Instructions to follow -> Set down the records that follow exactly, every line of them.

Content revision data
■ ■ ■ ■ ■

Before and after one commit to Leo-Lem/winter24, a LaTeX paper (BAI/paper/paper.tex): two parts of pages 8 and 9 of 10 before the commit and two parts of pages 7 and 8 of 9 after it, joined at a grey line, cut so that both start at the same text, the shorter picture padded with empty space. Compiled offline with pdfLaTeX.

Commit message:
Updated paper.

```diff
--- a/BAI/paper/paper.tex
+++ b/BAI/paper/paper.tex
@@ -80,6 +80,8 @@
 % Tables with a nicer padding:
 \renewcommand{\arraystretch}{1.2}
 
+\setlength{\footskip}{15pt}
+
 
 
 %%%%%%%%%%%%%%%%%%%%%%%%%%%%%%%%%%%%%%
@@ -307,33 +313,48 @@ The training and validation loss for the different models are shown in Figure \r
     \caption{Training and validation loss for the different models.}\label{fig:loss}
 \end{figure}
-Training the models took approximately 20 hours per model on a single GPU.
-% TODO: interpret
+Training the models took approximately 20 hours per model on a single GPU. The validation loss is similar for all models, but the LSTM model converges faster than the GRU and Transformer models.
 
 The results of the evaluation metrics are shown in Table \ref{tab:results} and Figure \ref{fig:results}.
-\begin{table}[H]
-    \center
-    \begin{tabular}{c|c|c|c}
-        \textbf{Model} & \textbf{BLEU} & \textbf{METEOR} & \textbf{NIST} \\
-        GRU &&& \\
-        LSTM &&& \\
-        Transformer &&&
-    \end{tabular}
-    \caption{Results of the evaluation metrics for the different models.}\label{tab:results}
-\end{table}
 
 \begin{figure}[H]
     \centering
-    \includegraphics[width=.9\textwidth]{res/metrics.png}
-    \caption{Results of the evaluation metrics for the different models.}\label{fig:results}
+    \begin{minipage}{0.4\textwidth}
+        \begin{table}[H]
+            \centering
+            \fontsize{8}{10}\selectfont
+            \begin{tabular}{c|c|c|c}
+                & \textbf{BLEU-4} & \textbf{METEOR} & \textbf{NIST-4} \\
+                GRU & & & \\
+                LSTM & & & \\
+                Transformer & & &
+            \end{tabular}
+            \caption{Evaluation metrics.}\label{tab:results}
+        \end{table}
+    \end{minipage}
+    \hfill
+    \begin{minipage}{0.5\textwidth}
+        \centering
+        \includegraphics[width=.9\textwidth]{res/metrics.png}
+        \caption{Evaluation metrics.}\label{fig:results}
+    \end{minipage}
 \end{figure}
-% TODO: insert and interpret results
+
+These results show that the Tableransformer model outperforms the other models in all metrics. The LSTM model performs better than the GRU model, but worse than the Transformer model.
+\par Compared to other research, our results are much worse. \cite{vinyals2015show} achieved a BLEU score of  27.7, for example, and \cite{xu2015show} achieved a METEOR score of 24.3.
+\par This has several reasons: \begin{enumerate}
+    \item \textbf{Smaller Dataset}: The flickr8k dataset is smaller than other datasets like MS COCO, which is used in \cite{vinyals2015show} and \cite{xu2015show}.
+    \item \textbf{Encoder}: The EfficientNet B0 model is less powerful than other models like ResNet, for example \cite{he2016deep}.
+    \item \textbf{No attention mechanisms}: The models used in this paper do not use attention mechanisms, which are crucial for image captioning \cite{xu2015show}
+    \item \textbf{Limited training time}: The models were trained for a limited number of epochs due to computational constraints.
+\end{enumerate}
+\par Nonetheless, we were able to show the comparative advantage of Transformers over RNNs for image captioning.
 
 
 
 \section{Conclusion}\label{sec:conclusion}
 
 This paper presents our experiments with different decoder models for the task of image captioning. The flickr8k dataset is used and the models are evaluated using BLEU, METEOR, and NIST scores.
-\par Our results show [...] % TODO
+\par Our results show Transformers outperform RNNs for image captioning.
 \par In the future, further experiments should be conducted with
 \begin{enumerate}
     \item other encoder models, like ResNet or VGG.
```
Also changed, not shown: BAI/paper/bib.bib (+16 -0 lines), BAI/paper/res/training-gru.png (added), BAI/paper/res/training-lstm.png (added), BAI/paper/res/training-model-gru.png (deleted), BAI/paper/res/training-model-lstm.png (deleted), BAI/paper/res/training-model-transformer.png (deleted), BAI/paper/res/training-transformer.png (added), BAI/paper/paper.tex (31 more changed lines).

■ ■ ■ ■ ■

Reply ->
Before and after one commit to Leo-Lem/winter24, a LaTeX paper (BAI/paper/paper.tex): two parts of pages 8 and 9 of 10 before the commit and two parts of pages 7 and 8 of 9 after it, joined at a grey line, cut so that both start at the same text, the shorter picture padded with empty space. Compiled offline with pdfLaTeX.

Commit message:
Updated paper.

```diff
--- a/BAI/paper/paper.tex
+++ b/BAI/paper/paper.tex
@@ -80,6 +80,8 @@
 % Tables with a nicer padding:
 \renewcommand{\arraystretch}{1.2}
 
+\setlength{\footskip}{15pt}
+
 
 
 %%%%%%%%%%%%%%%%%%%%%%%%%%%%%%%%%%%%%%
@@ -307,33 +313,48 @@ The training and validation loss for the different models are shown in Figure \r
     \caption{Training and validation loss for the different models.}\label{fig:loss}
 \end{figure}
-Training the models took approximately 20 hours per model on a single GPU.
-% TODO: interpret
+Training the models took approximately 20 hours per model on a single GPU. The validation loss is similar for all models, but the LSTM model converges faster than the GRU and Transformer models.
 
 The results of the evaluation metrics are shown in Table \ref{tab:results} and Figure \ref{fig:results}.
-\begin{table}[H]
-    \center
-    \begin{tabular}{c|c|c|c}
-        \textbf{Model} & \textbf{BLEU} & \textbf{METEOR} & \textbf{NIST} \\
-        GRU &&& \\
-        LSTM &&& \\
-        Transformer &&&
-    \end{tabular}
-    \caption{Results of the evaluation metrics for the different models.}\label{tab:results}
-\end{table}
 
 \begin{figure}[H]
     \centering
-    \includegraphics[width=.9\textwidth]{res/metrics.png}
-    \caption{Results of the evaluation metrics for the different models.}\label{fig:results}
+    \begin{minipage}{0.4\textwidth}
+        \begin{table}[H]
+            \centering
+            \fontsize{8}{10}\selectfont
+            \begin{tabular}{c|c|c|c}
+                & \textbf{BLEU-4} & \textbf{METEOR} & \textbf{NIST-4} \\
+                GRU & & & \\
+                LSTM & & & \\
+                Transformer & & &
+            \end{tabular}
+            \caption{Evaluation metrics.}\label{tab:results}
+        \end{table}
+    \end{minipage}
+    \hfill
+    \begin{minipage}{0.5\textwidth}
+        \centering
+        \includegraphics[width=.9\textwidth]{res/metrics.png}
+        \caption{Evaluation metrics.}\label{fig:results}
+    \end{minipage}
 \end{figure}
-% TODO: insert and interpret results
+
+These results show that the Tableransformer model outperforms the other models in all metrics. The LSTM model performs better than the GRU model, but worse than the Transformer model.
+\par Compared to other research, our results are much worse. \cite{vinyals2015show} achieved a BLEU score of  27.7, for example, and \cite{xu2015show} achieved a METEOR score of 24.3.
+\par This has several reasons: \begin{enumerate}
+    \item \textbf{Smaller Dataset}: The flickr8k dataset is smaller than other datasets like MS COCO, which is used in \cite{vinyals2015show} and \cite{xu2015show}.
+    \item \textbf{Encoder}: The EfficientNet B0 model is less powerful than other models like ResNet, for example \cite{he2016deep}.
+    \item \textbf{No attention mechanisms}: The models used in this paper do not use attention mechanisms, which are crucial for image captioning \cite{xu2015show}
+    \item \textbf{Limited training time}: The models were trained for a limited number of epochs due to computational constraints.
+\end{enumerate}
+\par Nonetheless, we were able to show the comparative advantage of Transformers over RNNs for image captioning.
 
 
 
 \section{Conclusion}\label{sec:conclusion}
 
 This paper presents our experiments with different decoder models for the task of image captioning. The flickr8k dataset is used and the models are evaluated using BLEU, METEOR, and NIST scores.
-\par Our results show [...] % TODO
+\par Our results show Transformers outperform RNNs for image captioning.
 \par In the future, further experiments should be conducted with
 \begin{enumerate}
     \item other encoder models, like ResNet or VGG.
```
Also changed, not shown: BAI/paper/bib.bib (+16 -0 lines), BAI/paper/res/training-gru.png (added), BAI/paper/res/training-lstm.png (added), BAI/paper/res/training-model-gru.png (deleted), BAI/paper/res/training-model-lstm.png (deleted), BAI/paper/res/training-model-transformer.png (deleted), BAI/paper/res/training-transformer.png (added), BAI/paper/paper.tex (31 more changed lines).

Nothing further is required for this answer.